* _Web document revisions_
Segment Open

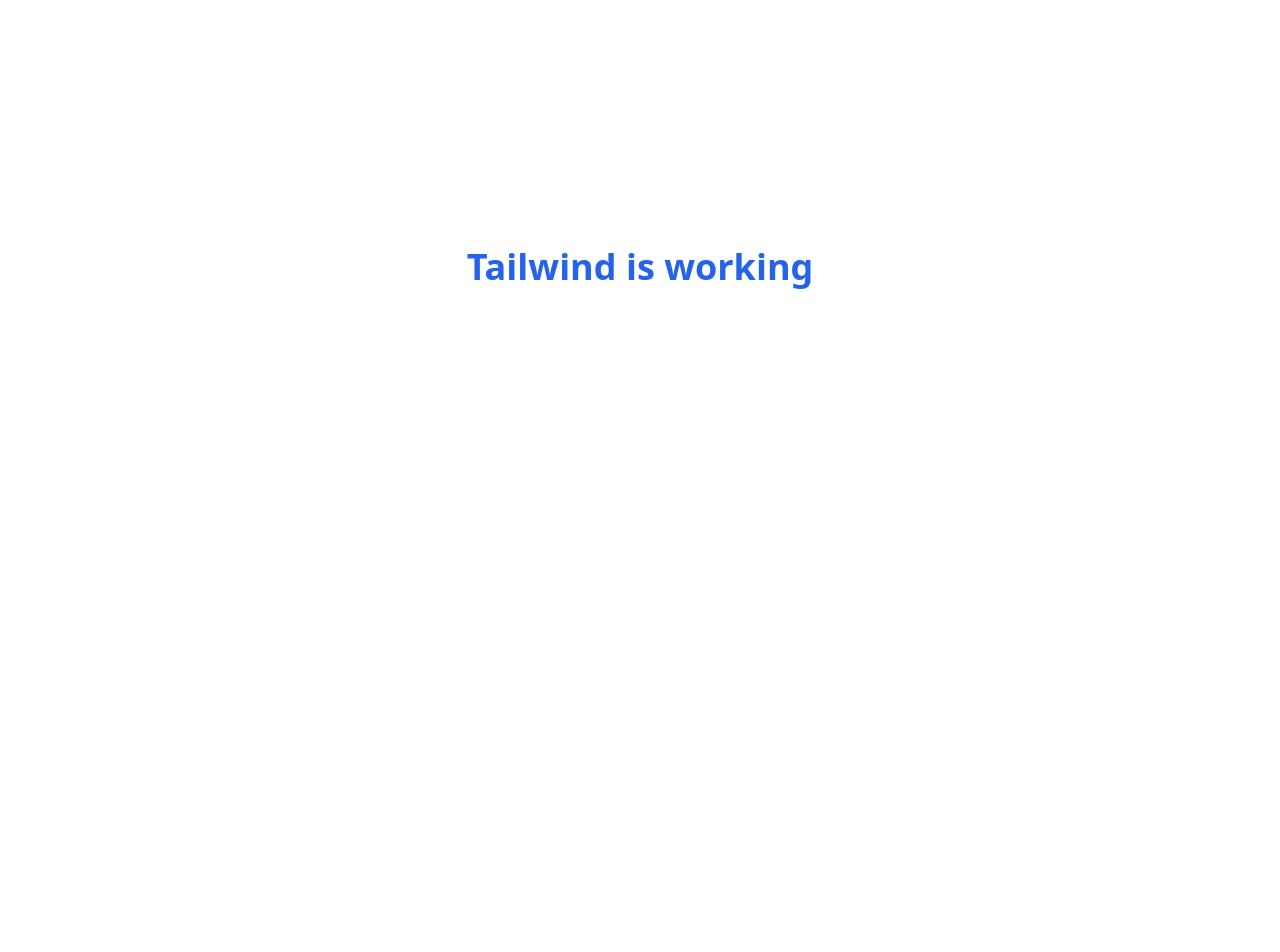
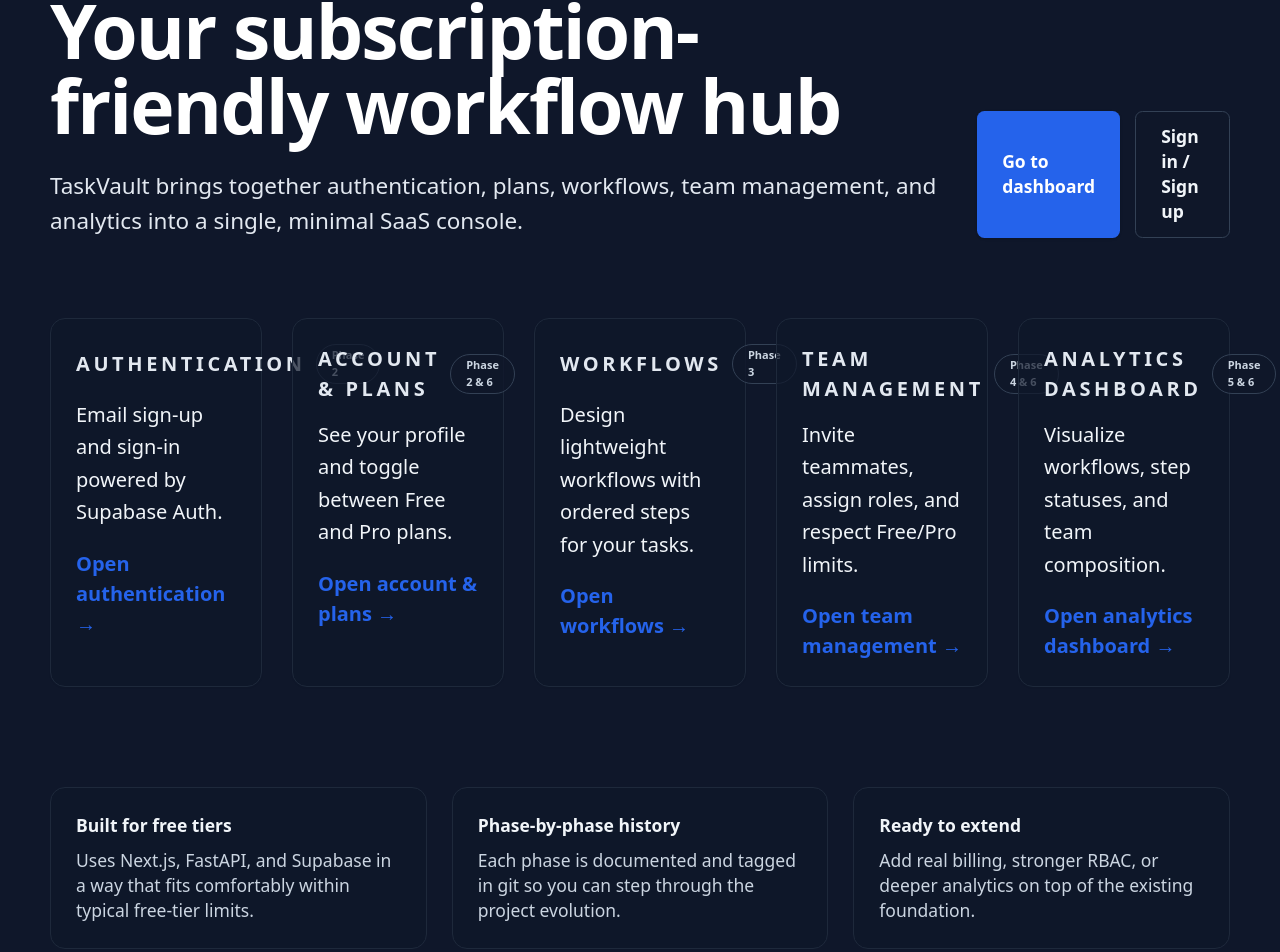
Before and after one commit to yskhub/TaskVault, a Next.js app in the folder taskvault-frontend/: page / in a window 1280 px wide. Shown: the part 133-1085 px from the top of the page. Before the commit the page ends 800 px from the top, so only its background shows below. Built offline with nearby package versions, Linux system fonts and the light colour scheme.

Commit message:
Improve Supabase auth and layout

```diff
--- a/taskvault-frontend/app/auth/page.tsx
+++ b/taskvault-frontend/app/auth/page.tsx
@@ -17,12 +17,10 @@
     setMessage(null);
 
     try {
-      const fn =
+      const { error } =
         mode === "signin"
-          ? supabase.auth.signInWithPassword
-          : supabase.auth.signUp;
-
-      const { error } = await fn({ email, password });
+          ? await supabase.auth.signInWithPassword({ email, password })
+          : await supabase.auth.signUp({ email, password });
 
       if (error) {
         setMessage(error.message);
--- a/taskvault-frontend/app/globals.css
+++ b/taskvault-frontend/app/globals.css
@@ -3,6 +3,19 @@
 @tailwind utilities;
 
 /* Global SaaS defaults */
-html, body {
+html,
+body {
   height: 100%;
 }
+
+/* Slightly larger base font-size so the whole app appears bigger
+   without needing browser zoom. Adjust if you prefer it smaller. */
+html {
+  font-size: 20px;
+}
+
+@media (min-width: 1440px) {
+  html {
+    font-size: 21px;
+  }
+}
--- a/taskvault-frontend/app/layout.tsx
+++ b/taskvault-frontend/app/layout.tsx
@@ -13,8 +13,9 @@
 });
 
 export const metadata: Metadata = {
-  title: "Create Next App",
-  description: "Generated by create next app",
+  title: "TaskVault · Subscription-based workflow hub",
+  description:
+    "TaskVault is a subscription-friendly workflow and team management hub built with Next.js, FastAPI, and Supabase.",
 };
 
 export default function RootLayout({
--- a/taskvault-frontend/app/page.tsx
+++ b/taskvault-frontend/app/page.tsx
@@ -1,9 +1,122 @@
+"use client";
+
+import Link from "next/link";
+
+const sections = [
+  {
+    href: "/auth",
+    title: "Authentication",
+    badge: "Phase 2",
+    description: "Email sign-up and sign-in powered by Supabase Auth.",
+  },
+  {
+    href: "/account",
+    title: "Account & Plans",
+    badge: "Phase 2 & 6",
+    description: "See your profile and toggle between Free and Pro plans.",
+  },
+  {
+    href: "/workflows",
+    title: "Workflows",
+    badge: "Phase 3",
+    description: "Design lightweight workflows with ordered steps for your tasks.",
+  },
+  {
+    href: "/team",
+    title: "Team Management",
+    badge: "Phase 4 & 6",
+    description: "Invite teammates, assign roles, and respect Free/Pro limits.",
+  },
+  {
+    href: "/dashboard",
+    title: "Analytics Dashboard",
+    badge: "Phase 5 & 6",
+    description: "Visualize workflows, step statuses, and team composition.",
+  },
+];
+
 export default function Home() {
   return (
-    <main className="flex min-h-screen items-center justify-center">
-      <h1 className="text-4xl font-bold text-accent">
-        Tailwind is working
-      </h1>
+    <main className="min-h-screen bg-primary text-white px-4 py-14 sm:px-10">
+      <div className="mx-auto flex w-full max-w-7xl flex-col gap-16">
+        <header className="space-y-4">
+          <span className="inline-flex items-center rounded-full border border-slate-700 bg-slate-900/60 px-4 py-1.5 text-[12px] font-semibold uppercase tracking-[0.18em] text-slate-300">
+            TaskVault · Phases 1–8
+          </span>
+          <div className="flex flex-col gap-4 sm:flex-row sm:items-end sm:justify-between">
+            <div>
+              <h1 className="text-5xl sm:text-6xl font-extrabold tracking-tight">
+                Your subscription-friendly workflow hub
+              </h1>
+              <p className="mt-5 max-w-3xl text-lg text-slate-200">
+                TaskVault brings together authentication, plans, workflows, team
+                management, and analytics into a single, minimal SaaS console.
+              </p>
+            </div>
+            <div className="flex gap-2 sm:gap-3 mt-3 sm:mt-0">
+              <Link
+                href="/dashboard"
+                className="inline-flex items-center justify-center rounded-md bg-accent px-5 py-2.5 text-sm font-semibold text-white shadow hover:bg-blue-500"
+              >
+                Go to dashboard
+              </Link>
+              <Link
+                href="/auth"
+                className="inline-flex items-center justify-center rounded-md border border-slate-700 bg-slate-900/80 px-5 py-2.5 text-sm font-semibold text-slate-100 hover:bg-slate-800"
+              >
+                Sign in / Sign up
+              </Link>
+            </div>
+          </div>
+        </header>
+
+        <section className="grid gap-6 md:grid-cols-2 lg:grid-cols-3 xl:grid-cols-5">
+          {sections.map((item) => (
+            <Link
+              key={item.href}
+              href={item.href}
+              className="group rounded-xl border border-slate-800 bg-slate-900/70 p-5 shadow-sm transition hover:border-accent/70 hover:shadow-md hover:shadow-accent/20 min-h-[8.5rem]"
+            >
+              <div className="mb-3 flex items-center justify-between gap-2">
+                <p className="text-base font-semibold uppercase tracking-[0.18em] text-slate-200">
+                  {item.title}
+                </p>
+                <span className="rounded-full border border-slate-700 bg-slate-900/80 px-3 py-0.5 text-[11px] font-semibold text-slate-300">
+                  {item.badge}
+                </span>
+              </div>
+              <p className="text-base text-slate-100 mb-4 leading-relaxed">{item.description}</p>
+              <p className="mt-auto text-sm sm:text-base font-semibold text-accent group-hover:text-blue-400">
+                Open {item.title.toLowerCase()} →
+              </p>
+            </Link>
+          ))}
+        </section>
+
+        <section className="mt-4 grid gap-5 md:grid-cols-3 text-sm text-slate-300">
+          <div className="rounded-xl border border-slate-800 bg-slate-900/70 p-5 min-h-[7rem]">
+            <p className="font-semibold text-slate-100 mb-2">Built for free tiers</p>
+            <p>
+              Uses Next.js, FastAPI, and Supabase in a way that fits comfortably
+              within typical free-tier limits.
+            </p>
+          </div>
+          <div className="rounded-xl border border-slate-800 bg-slate-900/70 p-5 min-h-[7rem]">
+            <p className="font-semibold text-slate-100 mb-2">Phase-by-phase history</p>
+            <p>
+              Each phase is documented and tagged in git so you can step through the
+              project evolution.
+            </p>
+          </div>
+          <div className="rounded-xl border border-slate-800 bg-slate-900/70 p-5 min-h-[7rem]">
+            <p className="font-semibold text-slate-100 mb-2">Ready to extend</p>
+            <p>
+              Add real billing, stronger RBAC, or deeper analytics on top of the
+              existing foundation.
+            </p>
+          </div>
+        </section>
+      </div>
     </main>
   );
 }
```
Also changed, not shown: 1 other file (tests, documents, lock files or other folders).
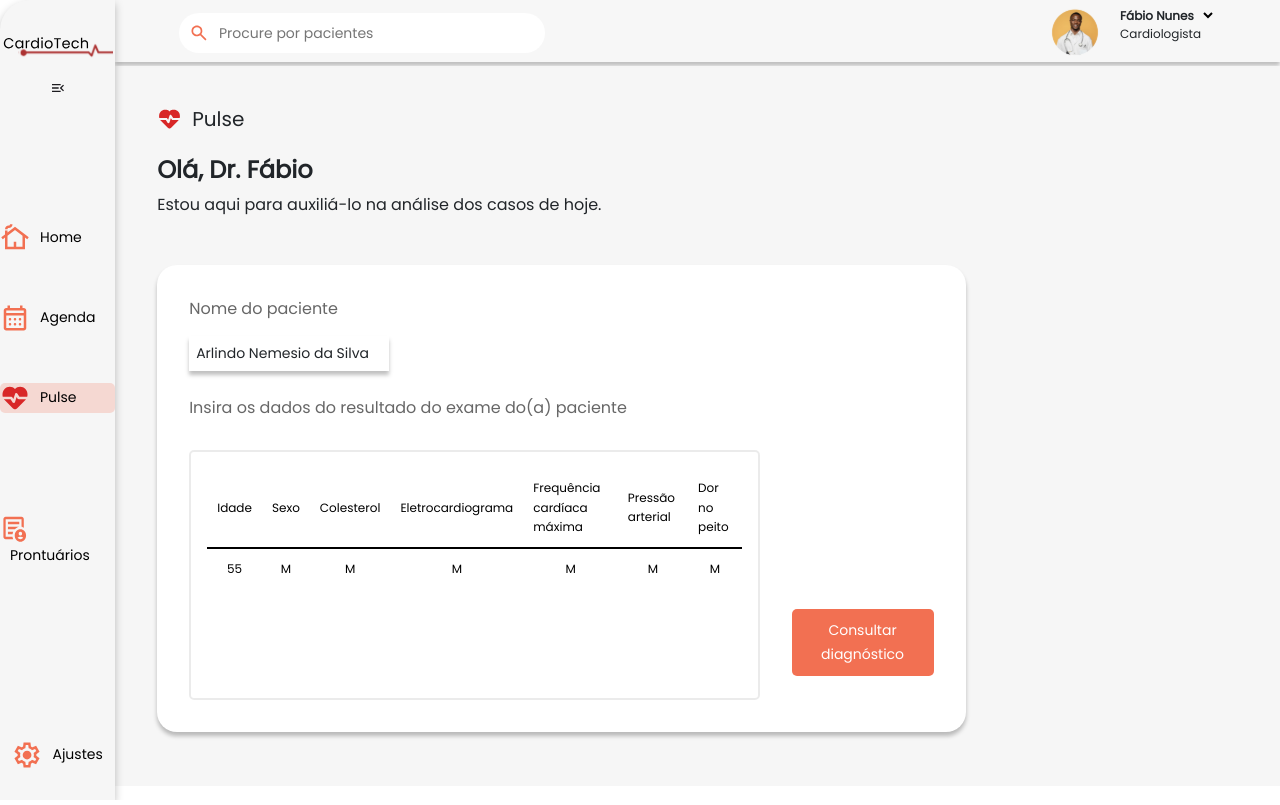
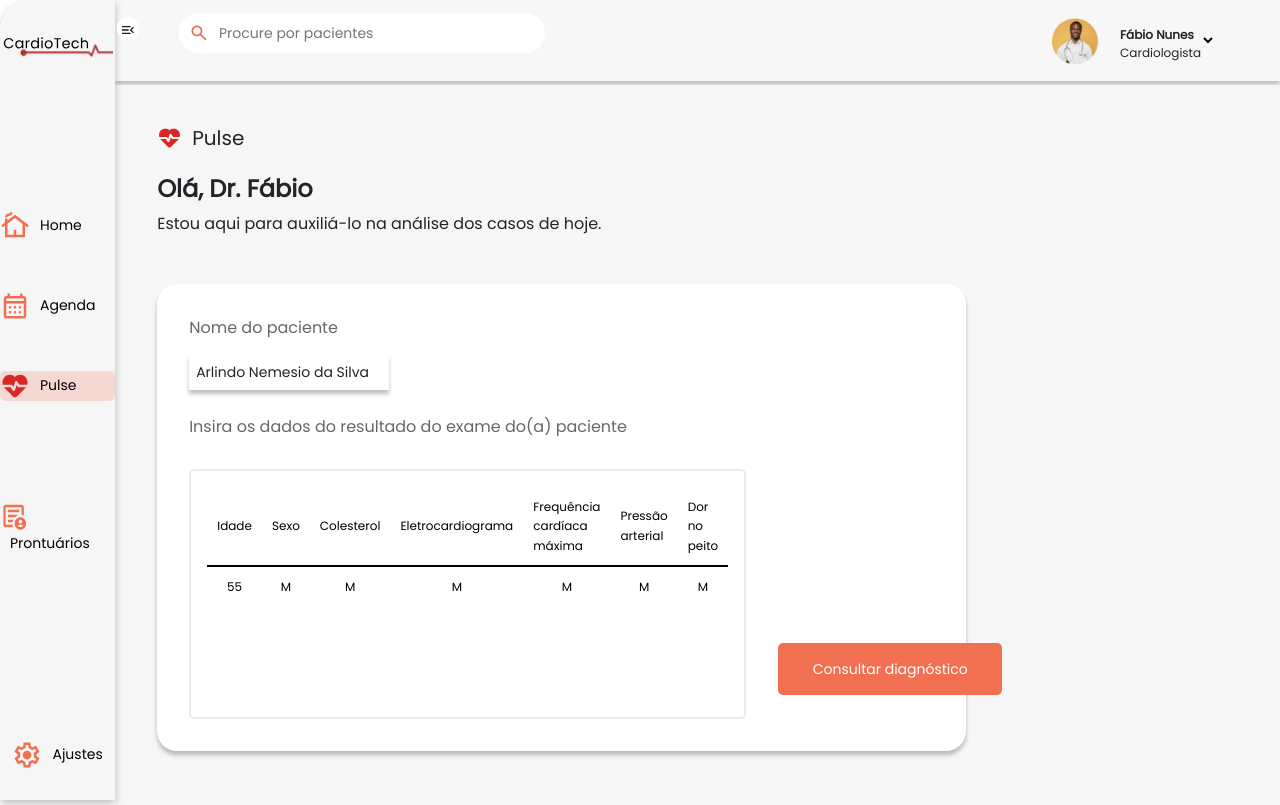
Before and after one commit to gabrieladnz/Web-CardioTech, an Angular app: page /painel in a window 1280 px wide. Built offline with nearby package versions, Linux system fonts and the light colour scheme.

Commit message:
Cardiotech

```diff
--- a/src/app/app.module.ts
+++ b/src/app/app.module.ts
@@ -6,8 +6,6 @@ import { AppComponent } from './app.component';
 
 import { HttpClientModule } from '@angular/common/http';
 import { LoginModule } from './pages/login/login.module';
-
-// import { FormsModule,ReactiveFormsModule } from '@angular/forms';
 
 @NgModule({
   declarations: [
@@ -19,8 +17,6 @@ import { LoginModule } from './pages/login/login.module';
     AppRoutingModule,
     HttpClientModule,
     LoginModule,
-    // FormsModule,
-    // ReactiveFormsModule
   ],
   providers: [],
   bootstrap: [AppComponent]
--- a/src/app/components/components.module.ts
+++ b/src/app/components/components.module.ts
@@ -7,6 +7,7 @@ import { ModalIAComponent } from './modal-ia/modal-ia.component';
 import { NavbarComponent } from './navbar/navbar.component';
 import { NavbarModule } from './navbar/navbar.module';
 import { FooterModule } from './footer/footer.module';
+import { SidebarPainelModule } from './sidebar-painel/sidebar-painel.module';
 
 
 
@@ -14,7 +15,6 @@ import { FooterModule } from './footer/footer.module';
   declarations: [
 
     NavbarPainelComponent,
-    SidebarPainelComponent,
     ModalIAComponent,
   ],
   imports: [
@@ -22,7 +22,8 @@ import { FooterModule } from './footer/footer.module';
   ],
   exports: [
     NavbarModule,
-    FooterModule
+    FooterModule,
+    SidebarPainelModule
   ]
 })
 export class ComponentsModule { }
--- a/src/app/components/navbar-painel/navbar-painel.component.css
+++ b/src/app/components/navbar-painel/navbar-painel.component.css
@@ -53,8 +53,12 @@
 
 .modal-usuario img {
   width: 90px;
+  margin: 5% 0;
 }
 
+.seta{
+  margin: 0 0 0 5% 0;
+}
 .txt-modal {
   display: flex;
   flex-direction: column;
--- a/src/app/components/navbar-painel/navbar-painel.component.html
+++ b/src/app/components/navbar-painel/navbar-painel.component.html
@@ -12,17 +12,19 @@
 
   <!-- Modal usuário  -->
   <div class="modal-usuario">
-    <img src="../../../assets/img/medico-modal.svg">
+    <img class="seta" src="../../../assets/img/medico-modal.svg">
     <div class="txt-modal">
       <p style="font-weight: 600; font-size: 12px; margin: 0;">Fábio Nunes</p>
       <p style="font-size: 12px;">Cardiologista</p>
-    </div>
-    <div class="div-select">
-      <select class="select">
-        <option></option>
-        <option>Configurações</option>
-      </select>
+
+
     </div>
 
+    <select class="select">
+      <option></option>
+      <option>Configurações</option>
+    </select>
+    <!-- <div class="div-select">
+    </div> -->
   </div>
 </nav>
--- a/src/app/components/sidebar-painel/sidebar-painel.component.css
+++ b/src/app/components/sidebar-painel/sidebar-painel.component.css
@@ -34,7 +34,7 @@
   margin-bottom: 30px;
 }
 
-.configuracoes button {}
+/* .configuracoes button {} */
 
 .menu span, .configuracoes span  {
   font-size: 14px;
@@ -55,6 +55,23 @@ button {
   background: none;
 }
 
+.menu-btn {
+  background: var(--color-neutral-10);
+  border-radius: 50px;
+  height: 23px;
+  position: absolute;
+  margin: 15% 4%;
+  width: 22px;
+}
+
+/* Estilos para o menu fechado */
+.menu-fechado{
+  width: 70px;
+}
+
+/* .menu-fechado::after, .menu span{
+  display: none;
+} */
 /* Media query  */
 @media only screen and (max-width: 1024px) {
   .menu span, .configuracoes span  {
--- a/src/app/components/sidebar-painel/sidebar-painel.component.html
+++ b/src/app/components/sidebar-painel/sidebar-painel.component.html
@@ -1,8 +1,8 @@
-<div class="menu-lateral">
+<div class="menu-lateral" [ngClass]="{'menu-fechado': !mostrarSide}">
   <!-- Conteúdo do menu lateral -->
   <div class="logo-tipo">
     <img style="width: 110px;" src="../../../assets/logos/CardioTech - Logo Home.svg">
-    <button>
+    <button class="menu-btn" (click)="diminuirSide()">
       <img src="../../../assets/icons/menu-open.svg" alt="abrir menu">
     </button>
   </div>
--- a/src/app/components/sidebar-painel/sidebar-painel.component.ts
+++ b/src/app/components/sidebar-painel/sidebar-painel.component.ts
@@ -7,4 +7,11 @@ import { Component } from '@angular/core';
 })
 export class SidebarPainelComponent {
 
+  mostrarSide: boolean = true;
+
+  diminuirSide(){
+    this.mostrarSide = !this.mostrarSide
+
+  }
+
 }
--- a/src/app/pages/login/login.component.css
+++ b/src/app/pages/login/login.component.css
@@ -56,12 +56,15 @@ input::placeholder{
     float: right;
 }
 .btn-signIn{
-    background: #F27052;
+  align-items: center;
+  background: #F27052;
+  display: flex;
     margin: 0 auto;
     display: block;
     height: 90%;
     width: 100%;
     font-size: x-large;
+    justify-content: center;
     color: white;
     border: unset;
     border-radius: 5px;
--- a/src/app/pages/painel IA/home-ia.component.css
+++ b/src/app/pages/painel IA/home-ia.component.css
@@ -135,14 +135,16 @@ body {
 
   border-radius: 5px;
   border: none;
-
+  height: 52px;
   font-size: 14px;
   font-weight: 400;
   line-height: 24px;
   letter-spacing: 1.5%;
 
   /* padding: 1.5em 1.3em 1.5em 1.3em; */
-  padding: 0.7em 1.3em 0.7em 1.3em;
+  /* padding: 0.7em 1.3em 0.7em 1.3em; */
+  width: 224px;
+
 
 }
 
```
Also changed, not shown: src/app/components/sidebar-painel/sidebar-painel.module.ts (added, +19 -0 lines), src/app/pages/pages.module.ts (+3 -4 lines).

Segment Closed

* _Exercise description_
Work out how many lines of the data hold the string "title". State only that number.

* _Task solution_
9